This happened after a series of failed meetings of the Normandy advisers. It seems that in doing so Moscow decided to increase pressure on Ukraine and prompt the Western partners to persuade Kyiv to start implementing the so-called Minsk agreements. By the way, in Moscow, the German Chancellor announced Volodymyr Zelensky’s promise to submit draft laws on the Donbass’ special status, constitutional reform and electoral law in the near future.
Alas, Moldova is also in this European security-related vortex, the epicenter of which is Ukraine. So far, the main attention is focused on our neighbors. But there is little doubt that, once implemented, the “Ukrainian recipe” will be one way or another used in Moldova. In our case, the starting point may also be an attempt to settle the conflict in the east of the country.

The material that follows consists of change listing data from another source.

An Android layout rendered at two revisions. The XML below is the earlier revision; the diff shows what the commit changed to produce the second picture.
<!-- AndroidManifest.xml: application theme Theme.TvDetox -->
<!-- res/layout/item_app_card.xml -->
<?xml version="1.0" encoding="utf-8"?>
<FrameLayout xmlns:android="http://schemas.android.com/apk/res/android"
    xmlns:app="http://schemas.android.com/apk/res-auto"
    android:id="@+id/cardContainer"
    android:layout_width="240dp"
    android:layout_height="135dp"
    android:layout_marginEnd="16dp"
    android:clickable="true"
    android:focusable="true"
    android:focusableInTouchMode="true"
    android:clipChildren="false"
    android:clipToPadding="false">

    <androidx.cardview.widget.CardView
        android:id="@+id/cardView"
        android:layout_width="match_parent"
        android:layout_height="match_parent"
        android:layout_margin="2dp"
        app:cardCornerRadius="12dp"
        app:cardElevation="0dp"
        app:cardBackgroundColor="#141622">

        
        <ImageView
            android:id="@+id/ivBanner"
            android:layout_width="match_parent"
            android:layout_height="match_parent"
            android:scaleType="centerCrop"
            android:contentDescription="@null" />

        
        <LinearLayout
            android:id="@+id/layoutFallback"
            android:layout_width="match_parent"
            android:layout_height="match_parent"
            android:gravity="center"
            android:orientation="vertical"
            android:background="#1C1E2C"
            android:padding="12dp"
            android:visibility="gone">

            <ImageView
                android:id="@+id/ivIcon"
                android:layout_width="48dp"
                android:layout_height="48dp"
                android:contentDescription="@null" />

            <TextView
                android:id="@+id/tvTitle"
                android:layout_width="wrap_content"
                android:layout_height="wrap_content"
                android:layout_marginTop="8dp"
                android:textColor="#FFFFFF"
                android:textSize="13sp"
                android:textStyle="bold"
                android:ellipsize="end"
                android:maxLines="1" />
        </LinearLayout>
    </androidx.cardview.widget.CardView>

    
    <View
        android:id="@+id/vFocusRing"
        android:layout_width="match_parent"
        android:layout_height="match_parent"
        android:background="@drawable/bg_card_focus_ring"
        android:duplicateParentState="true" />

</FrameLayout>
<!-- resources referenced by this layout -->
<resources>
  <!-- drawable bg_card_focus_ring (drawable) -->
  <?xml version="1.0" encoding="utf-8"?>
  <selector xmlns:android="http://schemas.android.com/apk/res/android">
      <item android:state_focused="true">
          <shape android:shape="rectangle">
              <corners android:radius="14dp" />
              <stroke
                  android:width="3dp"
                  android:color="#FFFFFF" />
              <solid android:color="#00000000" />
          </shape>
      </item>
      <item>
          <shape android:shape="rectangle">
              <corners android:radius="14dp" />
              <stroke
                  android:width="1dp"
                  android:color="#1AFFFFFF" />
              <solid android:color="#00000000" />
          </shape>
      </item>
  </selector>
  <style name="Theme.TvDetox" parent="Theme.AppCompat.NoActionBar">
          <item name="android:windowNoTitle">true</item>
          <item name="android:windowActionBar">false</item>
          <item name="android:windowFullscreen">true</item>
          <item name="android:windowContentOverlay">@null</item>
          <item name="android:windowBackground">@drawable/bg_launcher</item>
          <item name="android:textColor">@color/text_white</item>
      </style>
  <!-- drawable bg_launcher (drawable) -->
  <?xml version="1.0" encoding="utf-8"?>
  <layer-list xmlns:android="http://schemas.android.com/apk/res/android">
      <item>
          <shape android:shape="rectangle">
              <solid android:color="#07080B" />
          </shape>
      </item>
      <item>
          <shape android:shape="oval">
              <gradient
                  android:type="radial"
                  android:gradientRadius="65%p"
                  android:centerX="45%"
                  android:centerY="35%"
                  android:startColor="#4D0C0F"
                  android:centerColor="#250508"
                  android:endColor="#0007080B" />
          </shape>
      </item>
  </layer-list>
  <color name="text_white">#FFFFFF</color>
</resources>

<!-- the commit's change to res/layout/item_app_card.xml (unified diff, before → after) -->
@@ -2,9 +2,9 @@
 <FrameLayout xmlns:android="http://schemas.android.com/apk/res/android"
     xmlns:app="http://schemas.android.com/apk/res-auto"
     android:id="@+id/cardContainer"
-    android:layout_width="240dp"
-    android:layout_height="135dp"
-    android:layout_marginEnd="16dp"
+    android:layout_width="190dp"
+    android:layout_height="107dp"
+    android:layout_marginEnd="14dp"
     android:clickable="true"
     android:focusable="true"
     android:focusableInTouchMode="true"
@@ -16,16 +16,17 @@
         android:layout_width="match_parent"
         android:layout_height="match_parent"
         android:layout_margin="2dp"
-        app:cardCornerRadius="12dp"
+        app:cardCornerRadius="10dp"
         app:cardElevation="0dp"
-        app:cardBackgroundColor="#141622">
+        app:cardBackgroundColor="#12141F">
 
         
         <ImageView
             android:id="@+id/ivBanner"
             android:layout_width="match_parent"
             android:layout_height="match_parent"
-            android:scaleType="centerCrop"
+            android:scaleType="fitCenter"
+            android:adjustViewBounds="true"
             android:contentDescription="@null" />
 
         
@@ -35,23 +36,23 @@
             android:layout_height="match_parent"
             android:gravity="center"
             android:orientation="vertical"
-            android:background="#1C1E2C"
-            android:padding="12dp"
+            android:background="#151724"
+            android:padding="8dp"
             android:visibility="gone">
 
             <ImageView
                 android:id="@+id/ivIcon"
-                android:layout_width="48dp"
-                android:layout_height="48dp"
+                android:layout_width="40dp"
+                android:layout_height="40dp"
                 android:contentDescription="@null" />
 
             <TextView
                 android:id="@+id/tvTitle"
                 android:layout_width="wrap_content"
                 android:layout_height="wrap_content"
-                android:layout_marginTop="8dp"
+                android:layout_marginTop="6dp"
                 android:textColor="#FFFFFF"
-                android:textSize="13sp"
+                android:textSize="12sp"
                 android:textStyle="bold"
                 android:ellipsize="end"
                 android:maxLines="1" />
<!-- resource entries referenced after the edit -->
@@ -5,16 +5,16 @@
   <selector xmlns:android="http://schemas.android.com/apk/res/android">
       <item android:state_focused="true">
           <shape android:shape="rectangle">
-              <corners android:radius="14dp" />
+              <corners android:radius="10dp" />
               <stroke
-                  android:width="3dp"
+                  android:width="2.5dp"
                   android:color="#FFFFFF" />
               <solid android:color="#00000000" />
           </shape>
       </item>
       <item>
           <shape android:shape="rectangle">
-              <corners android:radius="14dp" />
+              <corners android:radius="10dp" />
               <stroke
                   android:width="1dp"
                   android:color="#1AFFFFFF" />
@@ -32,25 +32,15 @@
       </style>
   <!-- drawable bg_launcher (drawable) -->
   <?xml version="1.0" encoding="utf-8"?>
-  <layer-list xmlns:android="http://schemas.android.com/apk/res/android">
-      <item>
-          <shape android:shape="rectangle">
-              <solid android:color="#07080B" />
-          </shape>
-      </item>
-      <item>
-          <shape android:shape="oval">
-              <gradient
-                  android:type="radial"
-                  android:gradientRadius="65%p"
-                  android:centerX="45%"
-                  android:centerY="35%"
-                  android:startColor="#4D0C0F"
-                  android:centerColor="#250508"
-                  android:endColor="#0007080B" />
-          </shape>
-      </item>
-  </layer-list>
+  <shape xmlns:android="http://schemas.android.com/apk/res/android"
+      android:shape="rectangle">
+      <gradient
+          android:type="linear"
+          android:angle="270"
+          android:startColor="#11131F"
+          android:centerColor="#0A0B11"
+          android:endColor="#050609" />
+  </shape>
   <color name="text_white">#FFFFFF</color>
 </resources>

The other day, the deputy head of the Russian Foreign Ministry, Andrei Rudenko, paid a visit to our country. In Chisinau, he held consultations with colleagues from the foreign ministry about the development of relations between the countries, along with the trade and economic cooperation in view of the meeting of the intergovernmental commission scheduled for spring. Certainly, the Transdniestrian settlement was also raised, and the resumption of negotiations in the 5+2 format was supported. Rudenko also met with the deputy prime minister for reintegration.
This done, the Russian diplomat went to the left bank of the Dniester where he talked with the Transdniestrian administration. It is curious that it was in Tiraspol that Andrei Rudenko made a number of public comments to the press, which he hadn’t done in Chisinau. In his opinion, Moscow believes that the past years’ stalemate in the settlement process should come to an end. His words about the intention to increase staffing of the consular post in Tiraspol gained much attention and have already met a negative response from the ministry of foreign affairs.
The experience of involving neighboring Ukraine in negotiations on the political status of separatist territories and Kyiv’s firm resistance to pressure from Moscow and Western capitals demanding the implementation of the so-called Minsk agreements clearly demonstrates what kind of trap you can fall into if you do not calculate all the long-term consequences from the start of a political settlement of the conflict.
Moscow is still politely, but at the same time quite persistently signaling to us, this time from Tiraspol, that it expects to restart a comprehensive settlement of the Transdniestrian problem. However, the example of the eastern regions of Ukraine shows what actions the Kremlin is ready to take to force Kyiv to grant the status to Donetsk and Luhansk regions on favorable terms. Perhaps, it is not accidental that the resolution with a proposal to recognize the so-called LDPR was adopted on the same day when the Tiraspol parliament delegation was in the Russian State Duma.
Moscow’s offensive actions in the sphere of European security have significantly accelerated the processes around the conflict zones, in fact bringing them to the points of final and fateful decisions. Therefore, everything that is happening requires very careful attitude from our authorities. It is important to understand how ready we are to negotiate the left bank’s status and to make sure what kind of support we can expect from our development partners so as not to appear in a situation of “total pressure”, both from international mediators and society as a whole.